Due process was jeopardized when the state school board hearings did not inform DeKalb school board members of any specific misconduct of which they were accused, the complaint alleged, and “placed the burden on the members of the [DeKalb County Board of Education] to prove why they should not be removed.”

The suit also claimed that state law provided no specific requirements for removal, leaving state school board members “free to base their decision on personal whim or avarice.”

“Such prejudging, burden shifting and standardless review by [the state Board of Education] constitute a denial of procedural due process,” the complaint stated.

The suit also claims that the 2011 state law “illegally defers to the unelected and unaccountable [Southern Association of Colleges and Schools] to initiate suspension proceedings based on anonymous hearsay sources, fails to provide notice of charges against members, fails to provide a standard of review for the [state Board of Education] to apply, then upon suspension places the burden of proof on the member to gain reinstatement essentially by showing that a private accreditation agency would have a favorable view of the member’s participation in district governance,” the complaint stated.

Georgia Attorney General Sam Olens and his staff, who are defending the state law and the governor, have countered that DeKalb board members received “extensive due process” in a 14-hour evidentiary hearing at which they had the opportunity to subpoena and examine witnesses, were represented by counsel and allowed to make personal statements. State lawyers also argued that board members’ suspensions also can be appealed to the governor “and only become dismissals if those appeals are unsuccessful.”

State attorneys also defended the law’s constitutionality, asserting that the state constitution empowers the governor to make appointments. In addition, state lawyers cited a 2012 ruling by the Supreme Court of Georgia in a challenge by members of the Warren County school board. Perdue had removed four Warren County board members in 2010 after the school district’s accreditation was placed on probation.

In its ruling, the state high court held that Georgia’s constitution allows the state to establish qualifications for local boards and “presumably authorizes the General Assembly to establish a mechanism for the administrative removal of board members.” But in the Warren County case, the high court reversed a Fulton County Superior Court ruling that had allowed Perdue to remove the Warren County board members—saying that another state law on which he had relied did not give him the authority he sought.

Atlanta attorney Joshua Belinfante, who was Perdue’s executive counsel when the then-governor removed four members of the Clayton County School board and the Warren County board, said that Perdue had relied on another state law that gave the governor power to remove or suspend members of the state’s executive and licensing boards.

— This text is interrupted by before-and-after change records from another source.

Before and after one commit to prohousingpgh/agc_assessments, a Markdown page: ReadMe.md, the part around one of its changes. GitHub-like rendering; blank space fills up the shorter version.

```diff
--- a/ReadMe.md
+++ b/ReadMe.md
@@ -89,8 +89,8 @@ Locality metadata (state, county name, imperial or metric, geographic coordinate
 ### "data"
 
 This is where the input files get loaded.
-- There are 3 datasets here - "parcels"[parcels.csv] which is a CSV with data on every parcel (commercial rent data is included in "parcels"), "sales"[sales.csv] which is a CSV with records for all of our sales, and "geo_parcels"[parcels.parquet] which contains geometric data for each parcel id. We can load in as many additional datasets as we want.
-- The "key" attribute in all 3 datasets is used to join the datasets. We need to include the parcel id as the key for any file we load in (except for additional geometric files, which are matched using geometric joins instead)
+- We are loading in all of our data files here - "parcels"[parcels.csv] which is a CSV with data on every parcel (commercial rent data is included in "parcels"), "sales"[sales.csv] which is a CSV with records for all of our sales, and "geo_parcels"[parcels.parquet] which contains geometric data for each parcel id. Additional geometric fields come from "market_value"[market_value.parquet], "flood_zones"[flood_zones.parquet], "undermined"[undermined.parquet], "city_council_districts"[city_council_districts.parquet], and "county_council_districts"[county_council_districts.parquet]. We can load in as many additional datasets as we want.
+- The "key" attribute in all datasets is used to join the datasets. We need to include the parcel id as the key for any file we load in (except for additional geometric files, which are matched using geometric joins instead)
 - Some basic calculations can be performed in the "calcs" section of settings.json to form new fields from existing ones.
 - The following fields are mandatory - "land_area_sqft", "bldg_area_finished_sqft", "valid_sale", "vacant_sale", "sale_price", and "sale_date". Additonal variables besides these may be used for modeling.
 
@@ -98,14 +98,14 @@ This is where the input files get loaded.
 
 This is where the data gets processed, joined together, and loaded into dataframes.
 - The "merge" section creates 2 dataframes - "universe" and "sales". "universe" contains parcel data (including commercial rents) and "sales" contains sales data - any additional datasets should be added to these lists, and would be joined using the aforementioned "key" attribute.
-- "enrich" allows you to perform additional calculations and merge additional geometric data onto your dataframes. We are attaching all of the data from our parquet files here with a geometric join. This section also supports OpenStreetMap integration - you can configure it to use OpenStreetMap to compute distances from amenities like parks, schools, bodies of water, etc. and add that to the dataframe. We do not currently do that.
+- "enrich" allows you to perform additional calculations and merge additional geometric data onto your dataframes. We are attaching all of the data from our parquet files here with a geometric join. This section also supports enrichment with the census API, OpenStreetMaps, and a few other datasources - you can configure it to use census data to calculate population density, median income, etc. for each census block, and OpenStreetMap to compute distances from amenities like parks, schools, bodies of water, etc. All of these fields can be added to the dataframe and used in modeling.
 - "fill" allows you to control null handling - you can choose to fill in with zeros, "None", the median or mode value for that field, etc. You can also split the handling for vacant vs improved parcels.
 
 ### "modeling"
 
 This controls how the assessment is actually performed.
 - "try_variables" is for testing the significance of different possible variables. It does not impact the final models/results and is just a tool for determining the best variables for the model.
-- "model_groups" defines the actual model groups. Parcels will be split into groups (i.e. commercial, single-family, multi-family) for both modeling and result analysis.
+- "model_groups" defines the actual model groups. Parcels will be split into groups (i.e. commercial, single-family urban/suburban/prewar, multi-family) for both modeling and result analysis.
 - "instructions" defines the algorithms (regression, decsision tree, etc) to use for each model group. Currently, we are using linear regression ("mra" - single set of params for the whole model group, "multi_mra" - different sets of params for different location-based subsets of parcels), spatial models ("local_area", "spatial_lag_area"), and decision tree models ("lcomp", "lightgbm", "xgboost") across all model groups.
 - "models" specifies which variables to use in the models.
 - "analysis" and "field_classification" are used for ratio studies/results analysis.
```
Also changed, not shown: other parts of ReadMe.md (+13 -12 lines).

“We found a way we thought for him to act without a [new] statute,” Belinfante said. “It certainly would have been better with one.”